---------- Available data ----------

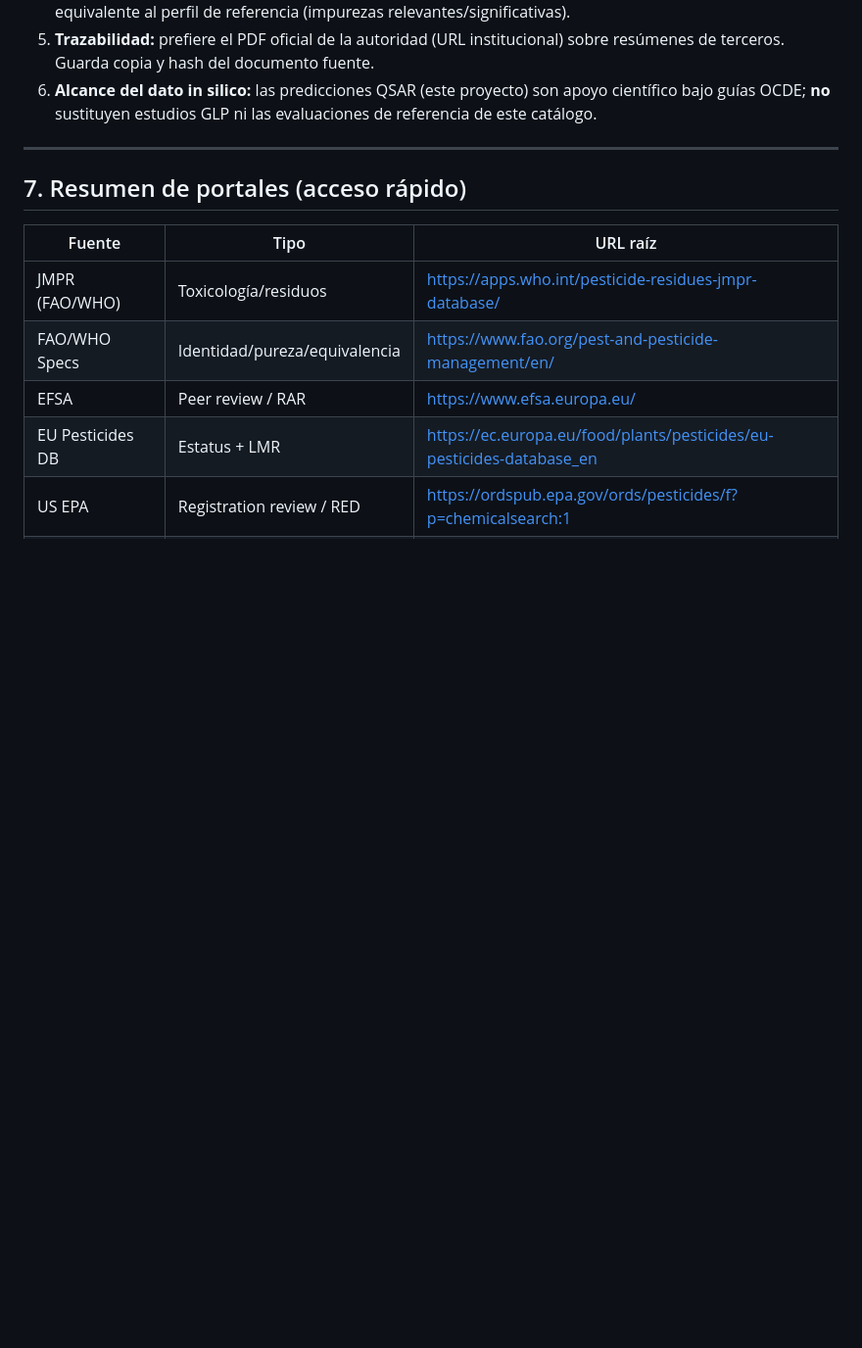
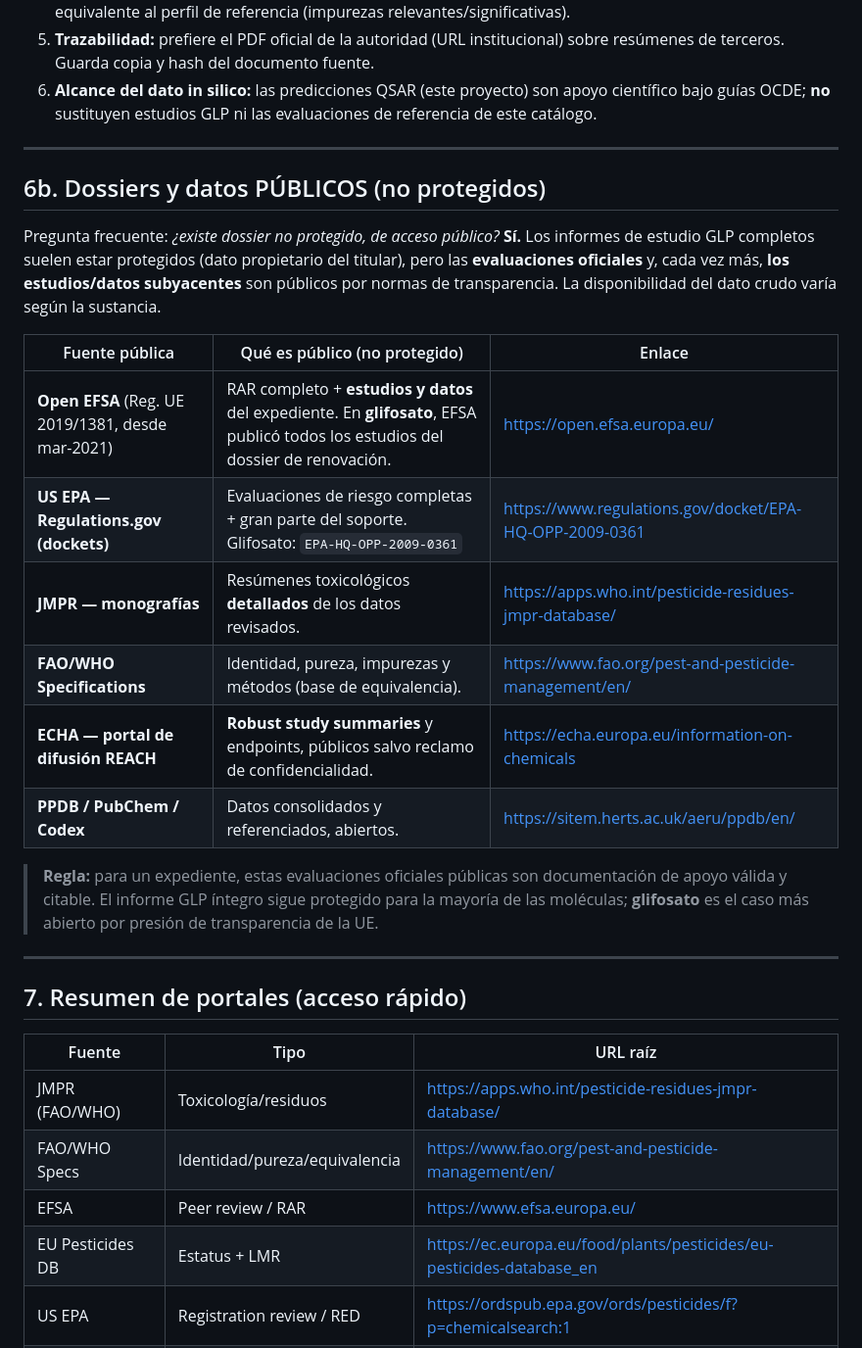
Before and after one commit to cvrussu/qsar-llm, a Markdown page: docs/FUENTES_DOSSIERS_AGROQUIMICOS.md, the part around the change. Shown at 98% size. Drawn GitHub-style; blank space fills up the shorter version.

Commit message:
Add section on public, non-proprietary dossier sources
Document which regulatory data is public (official evaluations, Open EFSA
studies, EPA dockets, ECHA robust study summaries) vs protected GLP
reports, with the glyphosate transparency case as the most open example.

Co-Authored-By: Claude Opus 4.8 <noreply@anthropic.com>
Claude-Session: https://claude.ai/code/session_011oyihPN9uqz4pgPr1jPDtP

```diff
--- a/docs/FUENTES_DOSSIERS_AGROQUIMICOS.md
+++ b/docs/FUENTES_DOSSIERS_AGROQUIMICOS.md
@@ -170,6 +170,23 @@ Autoridad de registro de plaguicidas de uso agrícola en Chile. La evaluación s
 
 ---
 
+## 6b. Dossiers y datos PÚBLICOS (no protegidos)
+
+Pregunta frecuente: *¿existe dossier no protegido, de acceso público?* **Sí.** Los informes de estudio GLP completos suelen estar protegidos (dato propietario del titular), pero las **evaluaciones oficiales** y, cada vez más, **los estudios/datos subyacentes** son públicos por normas de transparencia. La disponibilidad del dato crudo varía según la sustancia.
+
+| Fuente pública | Qué es público (no protegido) | Enlace |
+|---|---|---|
+| **Open EFSA** (Reg. UE 2019/1381, desde mar-2021) | RAR completo + **estudios y datos** del expediente. En **glifosato**, EFSA publicó todos los estudios del dossier de renovación. | https://open.efsa.europa.eu/ |
+| **US EPA — Regulations.gov (dockets)** | Evaluaciones de riesgo completas + gran parte del soporte. Glifosato: `EPA-HQ-OPP-2009-0361` | https://www.regulations.gov/docket/EPA-HQ-OPP-2009-0361 |
+| **JMPR — monografías** | Resúmenes toxicológicos **detallados** de los datos revisados. | https://apps.who.int/pesticide-residues-jmpr-database/ |
+| **FAO/WHO Specifications** | Identidad, pureza, impurezas y métodos (base de equivalencia). | https://www.fao.org/pest-and-pesticide-management/en/ |
+| **ECHA — portal de difusión REACH** | **Robust study summaries** y endpoints, públicos salvo reclamo de confidencialidad. | https://echa.europa.eu/information-on-chemicals |
+| **PPDB / PubChem / Codex** | Datos consolidados y referenciados, abiertos. | https://sitem.herts.ac.uk/aeru/ppdb/en/ |
+
+> **Regla:** para un expediente, estas evaluaciones oficiales públicas son documentación de apoyo válida y citable. El informe GLP íntegro sigue protegido para la mayoría de las moléculas; **glifosato** es el caso más abierto por presión de transparencia de la UE.
+
+---
+
 ## 7. Resumen de portales (acceso rápido)
 
 | Fuente | Tipo | URL raíz |
```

----------

▸ Your assignment
Find the string "oficiales" in the data. Report each line it appears in.

▸ Task output
+Pregunta frecuente: *¿existe dossier no protegido, de acceso público?* **Sí.** Los informes de estudio GLP completos suelen estar protegidos (dato propietario del titular), pero las **evaluaciones oficiales** y, cada vez más, **los estudios/datos subyacentes** son públicos por normas de transparencia. La disponibilidad del dato crudo varía según la sustancia.
+> **Regla:** para un expediente, estas evaluaciones oficiales públicas son documentación de apoyo válida y citable. El informe GLP íntegro sigue protegido para la mayoría de las moléculas; **glifosato** es el caso más abierto por presión de transparencia de la UE.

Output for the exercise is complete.